“We’re at Phase One of construction of the new MLK medical campus. and we are delighted to welcome you here today,” said L.A. County Supervisor Mark Ridley Thomas welcomed the crowd of community leaders and health care professionals to the outdoor event celebrating the opening of the modern concrete and glass facility. “Its completion marks the passage of a major milestone in our efforts to transform the MLK Medical center. This campus is nothing short of a center for excellence for healthcare delivery. It will be a medical home for the underserved. It will be an urban health promotion environment. Health workforce development environment research, teaching and economic development. If you support those things, you ought to let somebody know that we got it going on right here in this environment.”
The new public health center offers free vaccinations along with testing and treatment for tuberculosis or sexually transmitted diseases. LA County’s public health director Jonathan Fielding says it’s a long time coming.
“The first time in 35 years or more that we have a new public health clinic. And it’s really fitting that it’s in South LA where we have the highest burden of preventable disease. Of heart disease, high blood pressure, diabetes, high cholesterol, respiratory disease," he said.
Why has it been so long?

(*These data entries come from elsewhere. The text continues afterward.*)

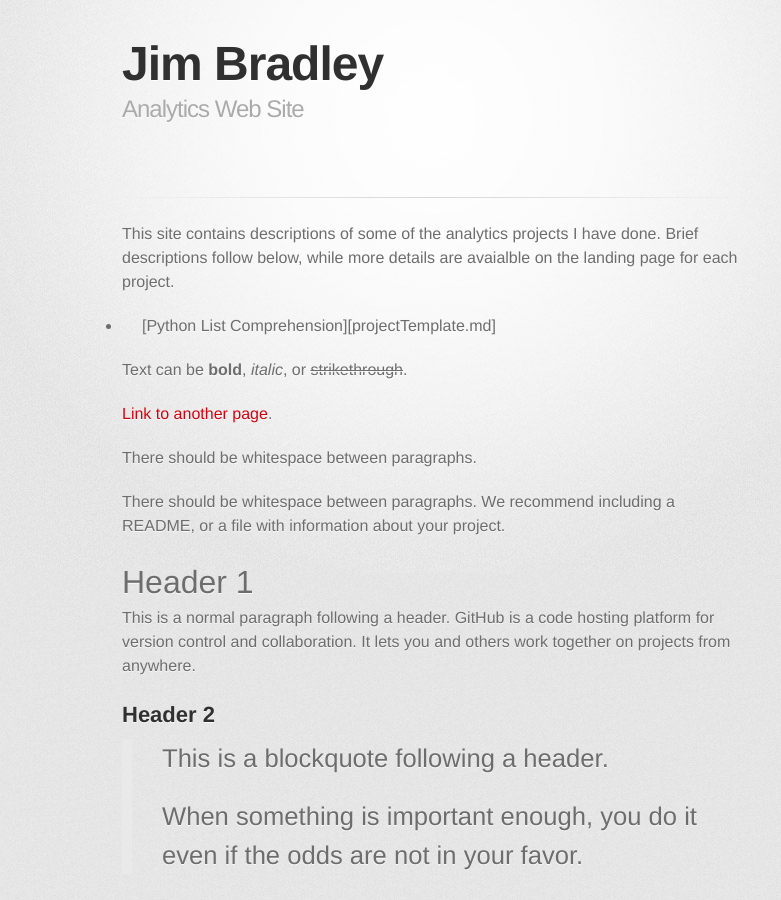
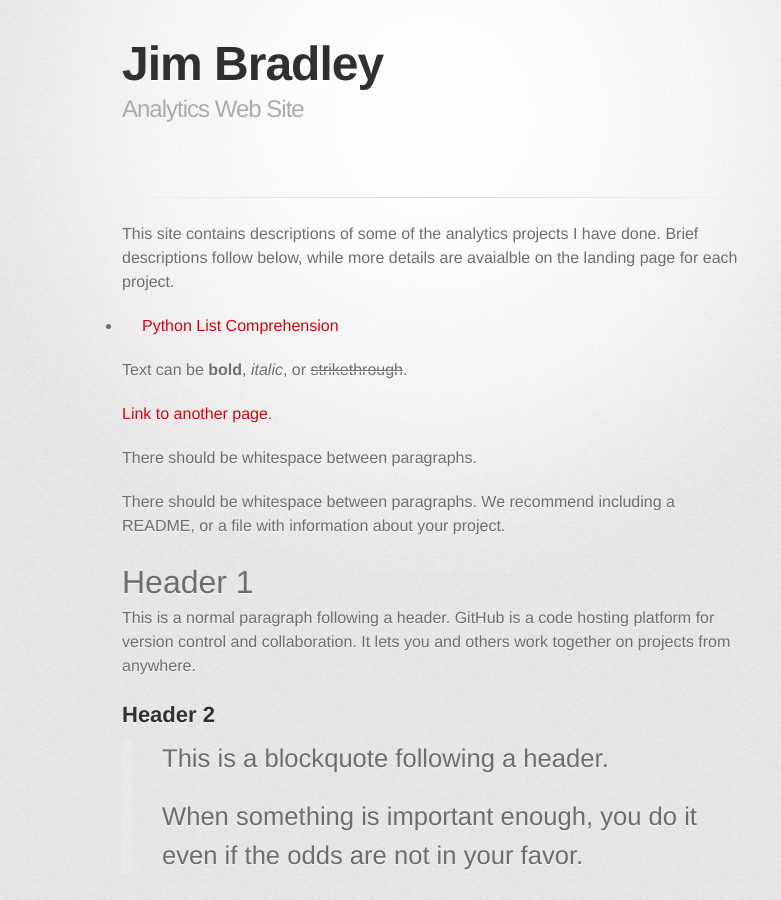
Before and after one commit to jrb28/jrb28.github.io, a Jekyll site: the page built from index.md, in a window 1280 px wide and 900 px high. Shown: the whole window, without its empty margins (208-989 px from the left). Built offline with Jekyll 4.4.1, drawn with Linux system fonts in a browser that asks for light colours; some web fonts are replaced.

Commit message:
Update index.md

```diff
--- a/index.md
+++ b/index.md
@@ -4,7 +4,7 @@ layout: default
 
 This site contains descriptions of some of the analytics projects I have done.  Brief descriptions follow below, while more details are avaialble on the landing page for each project.
 
-- [Python List Comprehension][projectTemplate.md]
+- [Python List Comprehension](projectTemplate.md)
 
 Text can be **bold**, _italic_, or ~~strikethrough~~.
 
```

"Well, because it’s not been easy to come up with new money for capital projects. The county’s been strapped. We were fortunate to get this and get it done quickly. This was all done in 16 months," he said.
In the next 16 months or so, a revived Martin Luther King hospital is expected to open with 120 beds. An out-patient facility will complete the project. It comes four years after LA County shut down King-Drew Medical Center following long-standing allegations of mismanagement and patient neglect. The old hospital opened to great fanfare as a symbol of hope after the Watts riots in 1965. It stands as an outpatient clinic today.
Robert Ross, executive director of the California Endowment, points to some of that history in explaining the significance of today’s opening.
“This is an extraordinary event for South Los Angeles. This is a community that has historically been at wrong end of social justice and health justice and health equity for many decades," he said. "And this particular facility is going to advance prevention and public health and wellness to the community. It’s a state of the art cutting edge facility and it's just extraordinary that it's happening.”
Next week, the LA County Board of Supervisors is expected to vote on construction plans for Phase Two, the opening of the new hospital in 2013.